Over the last two decades there has been an increase in the interest in, and uptake of, automated biometric systems. Biometrics are now commonly being integrated into a range of large and complex information communication technology systems and processes, and access to this data is becoming virtual rather than physical. We see the use of contemporary biometric systems being implemented throughout the world in areas such as national ID systems, border security control, crime prevention, fraud detection, forensics, war zone applications, attendance recording, access control and financial transactions.
These advanced automated systems use a scanner to take a biometric sample or what is known as a digital image from an individual during enrolment. Data are then extracted from the sample image to create a unique biometric template. The biometric data, either in image form or the template or both, can then be stored centrally in a database or in a distributed environment, such as a smart card.
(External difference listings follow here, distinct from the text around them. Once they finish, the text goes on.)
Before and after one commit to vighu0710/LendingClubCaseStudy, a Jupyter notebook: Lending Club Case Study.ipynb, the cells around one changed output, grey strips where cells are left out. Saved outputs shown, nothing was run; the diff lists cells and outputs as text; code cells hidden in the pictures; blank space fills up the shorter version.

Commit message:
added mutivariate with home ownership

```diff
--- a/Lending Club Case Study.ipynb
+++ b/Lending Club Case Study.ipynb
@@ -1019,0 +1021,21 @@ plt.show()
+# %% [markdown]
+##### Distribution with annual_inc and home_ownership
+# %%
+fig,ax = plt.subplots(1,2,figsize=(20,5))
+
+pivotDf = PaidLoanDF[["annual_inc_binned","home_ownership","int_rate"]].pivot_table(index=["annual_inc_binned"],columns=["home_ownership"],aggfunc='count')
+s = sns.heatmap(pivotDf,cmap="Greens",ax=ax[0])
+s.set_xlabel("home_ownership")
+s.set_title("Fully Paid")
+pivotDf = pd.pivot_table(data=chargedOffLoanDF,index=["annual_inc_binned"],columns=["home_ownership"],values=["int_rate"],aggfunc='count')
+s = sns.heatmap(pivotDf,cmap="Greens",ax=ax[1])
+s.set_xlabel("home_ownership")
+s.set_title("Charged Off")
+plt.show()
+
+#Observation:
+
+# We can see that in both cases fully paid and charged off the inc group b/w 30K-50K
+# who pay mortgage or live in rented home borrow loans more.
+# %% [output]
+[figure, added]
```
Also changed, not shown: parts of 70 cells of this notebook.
The biometric data can now serve to either verify or identify an enrolled individual.
Ann Cavoukian, Ph.D.
Information and Privacy Commissioner
Alex Stoianov, Ph.D.
Senior Policy Specialist –
Surveillance, Biometrics, IT Security